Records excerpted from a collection
....................

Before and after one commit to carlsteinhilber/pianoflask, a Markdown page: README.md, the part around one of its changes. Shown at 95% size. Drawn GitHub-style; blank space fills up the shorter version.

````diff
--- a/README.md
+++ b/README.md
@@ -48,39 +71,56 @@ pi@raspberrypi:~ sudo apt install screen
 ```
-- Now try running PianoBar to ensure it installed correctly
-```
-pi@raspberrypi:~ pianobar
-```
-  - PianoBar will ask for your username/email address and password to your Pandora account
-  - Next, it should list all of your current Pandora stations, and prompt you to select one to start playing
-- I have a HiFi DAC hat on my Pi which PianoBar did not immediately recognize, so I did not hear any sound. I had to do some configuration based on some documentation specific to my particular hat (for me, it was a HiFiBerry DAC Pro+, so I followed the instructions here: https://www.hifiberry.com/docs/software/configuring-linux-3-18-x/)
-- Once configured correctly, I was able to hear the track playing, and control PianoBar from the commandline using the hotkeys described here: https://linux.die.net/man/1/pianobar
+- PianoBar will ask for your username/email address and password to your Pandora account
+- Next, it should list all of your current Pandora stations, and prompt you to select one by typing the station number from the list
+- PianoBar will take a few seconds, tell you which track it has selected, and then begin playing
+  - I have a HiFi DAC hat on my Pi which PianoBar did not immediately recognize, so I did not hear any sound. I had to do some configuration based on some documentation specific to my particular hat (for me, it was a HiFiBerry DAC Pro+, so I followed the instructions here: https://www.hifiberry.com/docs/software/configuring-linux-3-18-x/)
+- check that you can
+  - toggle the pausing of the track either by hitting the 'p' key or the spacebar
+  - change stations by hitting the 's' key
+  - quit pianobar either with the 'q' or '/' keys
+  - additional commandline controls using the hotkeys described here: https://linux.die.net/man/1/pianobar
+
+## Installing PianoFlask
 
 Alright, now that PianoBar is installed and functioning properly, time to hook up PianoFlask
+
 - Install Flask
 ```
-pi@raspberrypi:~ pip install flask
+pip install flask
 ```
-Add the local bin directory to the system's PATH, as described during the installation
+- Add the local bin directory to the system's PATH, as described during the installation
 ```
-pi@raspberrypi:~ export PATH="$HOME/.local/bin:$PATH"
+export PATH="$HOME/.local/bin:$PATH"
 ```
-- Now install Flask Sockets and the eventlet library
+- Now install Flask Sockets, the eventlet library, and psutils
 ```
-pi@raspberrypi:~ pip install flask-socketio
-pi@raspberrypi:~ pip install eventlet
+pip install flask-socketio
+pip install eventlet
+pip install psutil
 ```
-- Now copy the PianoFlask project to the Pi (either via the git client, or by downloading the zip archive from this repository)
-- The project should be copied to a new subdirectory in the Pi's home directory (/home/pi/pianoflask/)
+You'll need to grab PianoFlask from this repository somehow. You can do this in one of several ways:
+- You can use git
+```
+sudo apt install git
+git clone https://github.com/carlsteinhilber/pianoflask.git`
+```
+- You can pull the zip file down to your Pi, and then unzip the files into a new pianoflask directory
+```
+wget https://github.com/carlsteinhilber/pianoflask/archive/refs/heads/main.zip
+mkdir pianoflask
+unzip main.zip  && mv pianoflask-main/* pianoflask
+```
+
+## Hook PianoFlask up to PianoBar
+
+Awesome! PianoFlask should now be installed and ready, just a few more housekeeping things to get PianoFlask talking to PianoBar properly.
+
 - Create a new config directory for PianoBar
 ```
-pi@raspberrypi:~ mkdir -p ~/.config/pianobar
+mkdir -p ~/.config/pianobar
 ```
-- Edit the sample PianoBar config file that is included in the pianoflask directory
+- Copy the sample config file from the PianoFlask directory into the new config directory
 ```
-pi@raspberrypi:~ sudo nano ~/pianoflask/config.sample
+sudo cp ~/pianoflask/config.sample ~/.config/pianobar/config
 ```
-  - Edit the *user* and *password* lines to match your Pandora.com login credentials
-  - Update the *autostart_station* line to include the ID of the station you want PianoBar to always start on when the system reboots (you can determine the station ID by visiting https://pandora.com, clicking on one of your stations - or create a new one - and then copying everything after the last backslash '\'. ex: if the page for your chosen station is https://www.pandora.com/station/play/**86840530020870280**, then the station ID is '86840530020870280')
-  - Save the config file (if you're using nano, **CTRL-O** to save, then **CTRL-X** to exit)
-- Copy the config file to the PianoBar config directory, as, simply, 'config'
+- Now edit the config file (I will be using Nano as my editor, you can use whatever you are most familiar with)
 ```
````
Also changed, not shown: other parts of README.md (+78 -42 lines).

....................

WHAT THE TASK REQUIRES -
Restate every entry exactly. Leave nothing out.

TASK OUTPUT -
Before and after one commit to carlsteinhilber/pianoflask, a Markdown page: README.md, the part around one of its changes. Shown at 95% size. Drawn GitHub-style; blank space fills up the shorter version.

````diff
--- a/README.md
+++ b/README.md
@@ -48,39 +71,56 @@ pi@raspberrypi:~ sudo apt install screen
 ```
-- Now try running PianoBar to ensure it installed correctly
-```
-pi@raspberrypi:~ pianobar
-```
-  - PianoBar will ask for your username/email address and password to your Pandora account
-  - Next, it should list all of your current Pandora stations, and prompt you to select one to start playing
-- I have a HiFi DAC hat on my Pi which PianoBar did not immediately recognize, so I did not hear any sound. I had to do some configuration based on some documentation specific to my particular hat (for me, it was a HiFiBerry DAC Pro+, so I followed the instructions here: https://www.hifiberry.com/docs/software/configuring-linux-3-18-x/)
-- Once configured correctly, I was able to hear the track playing, and control PianoBar from the commandline using the hotkeys described here: https://linux.die.net/man/1/pianobar
+- PianoBar will ask for your username/email address and password to your Pandora account
+- Next, it should list all of your current Pandora stations, and prompt you to select one by typing the station number from the list
+- PianoBar will take a few seconds, tell you which track it has selected, and then begin playing
+  - I have a HiFi DAC hat on my Pi which PianoBar did not immediately recognize, so I did not hear any sound. I had to do some configuration based on some documentation specific to my particular hat (for me, it was a HiFiBerry DAC Pro+, so I followed the instructions here: https://www.hifiberry.com/docs/software/configuring-linux-3-18-x/)
+- check that you can
+  - toggle the pausing of the track either by hitting the 'p' key or the spacebar
+  - change stations by hitting the 's' key
+  - quit pianobar either with the 'q' or '/' keys
+  - additional commandline controls using the hotkeys described here: https://linux.die.net/man/1/pianobar
+
+## Installing PianoFlask
 
 Alright, now that PianoBar is installed and functioning properly, time to hook up PianoFlask
+
 - Install Flask
 ```
-pi@raspberrypi:~ pip install flask
+pip install flask
 ```
-Add the local bin directory to the system's PATH, as described during the installation
+- Add the local bin directory to the system's PATH, as described during the installation
 ```
-pi@raspberrypi:~ export PATH="$HOME/.local/bin:$PATH"
+export PATH="$HOME/.local/bin:$PATH"
 ```
-- Now install Flask Sockets and the eventlet library
+- Now install Flask Sockets, the eventlet library, and psutils
 ```
-pi@raspberrypi:~ pip install flask-socketio
-pi@raspberrypi:~ pip install eventlet
+pip install flask-socketio
+pip install eventlet
+pip install psutil
 ```
-- Now copy the PianoFlask project to the Pi (either via the git client, or by downloading the zip archive from this repository)
-- The project should be copied to a new subdirectory in the Pi's home directory (/home/pi/pianoflask/)
+You'll need to grab PianoFlask from this repository somehow. You can do this in one of several ways:
+- You can use git
+```
+sudo apt install git
+git clone https://github.com/carlsteinhilber/pianoflask.git`
+```
+- You can pull the zip file down to your Pi, and then unzip the files into a new pianoflask directory
+```
+wget https://github.com/carlsteinhilber/pianoflask/archive/refs/heads/main.zip
+mkdir pianoflask
+unzip main.zip  && mv pianoflask-main/* pianoflask
+```
+
+## Hook PianoFlask up to PianoBar
+
+Awesome! PianoFlask should now be installed and ready, just a few more housekeeping things to get PianoFlask talking to PianoBar properly.
+
 - Create a new config directory for PianoBar
 ```
-pi@raspberrypi:~ mkdir -p ~/.config/pianobar
+mkdir -p ~/.config/pianobar
 ```
-- Edit the sample PianoBar config file that is included in the pianoflask directory
+- Copy the sample config file from the PianoFlask directory into the new config directory
 ```
-pi@raspberrypi:~ sudo nano ~/pianoflask/config.sample
+sudo cp ~/pianoflask/config.sample ~/.config/pianobar/config
 ```
-  - Edit the *user* and *password* lines to match your Pandora.com login credentials
-  - Update the *autostart_station* line to include the ID of the station you want PianoBar to always start on when the system reboots (you can determine the station ID by visiting https://pandora.com, clicking on one of your stations - or create a new one - and then copying everything after the last backslash '\'. ex: if the page for your chosen station is https://www.pandora.com/station/play/**86840530020870280**, then the station ID is '86840530020870280')
-  - Save the config file (if you're using nano, **CTRL-O** to save, then **CTRL-X** to exit)
-- Copy the config file to the PianoBar config directory, as, simply, 'config'
+- Now edit the config file (I will be using Nano as my editor, you can use whatever you are most familiar with)
 ```
````
Also changed, not shown: other parts of README.md (+78 -42 lines).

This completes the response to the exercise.